Task goal >>
Your answer must be the exact lines from the one holding "Director->>Console: Open KST-118" through the final line of the records below, both included, and nothing more.
○ ○ ○ ○
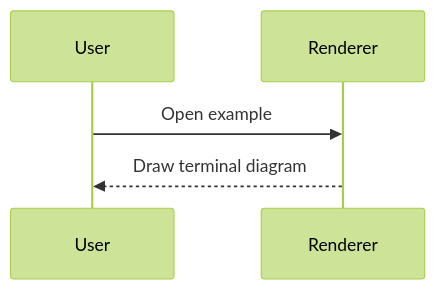
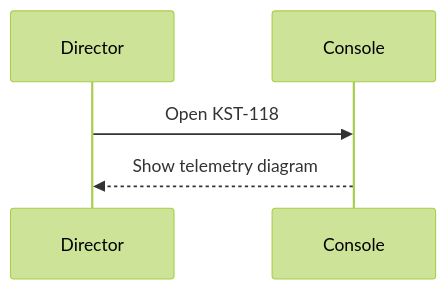
The sixth of 35 diagrams in examples/mermaid.md (Desiment/opentui-markdown-render), drawn with Mermaid (forest theme) before and after one commit. The commit also changed other lines of this file and 36 other files, not shown here.

````diff
--- a/examples/mermaid.md
+++ b/examples/mermaid.md
@@ -69,7 +73,7 @@
 ```mermaid
 sequenceDiagram
-  participant User
-  participant Renderer
-  User->>Renderer: Open example
-  Renderer-->>User: Draw terminal diagram
+  participant Director
+  participant Console
+  Director->>Console: Open KST-118
+  Console-->>Director: Show telemetry diagram
 ```
````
○ ○ ○ ○
The answer >>
+  Director->>Console: Open KST-118
+  Console-->>Director: Show telemetry diagram
 ```
````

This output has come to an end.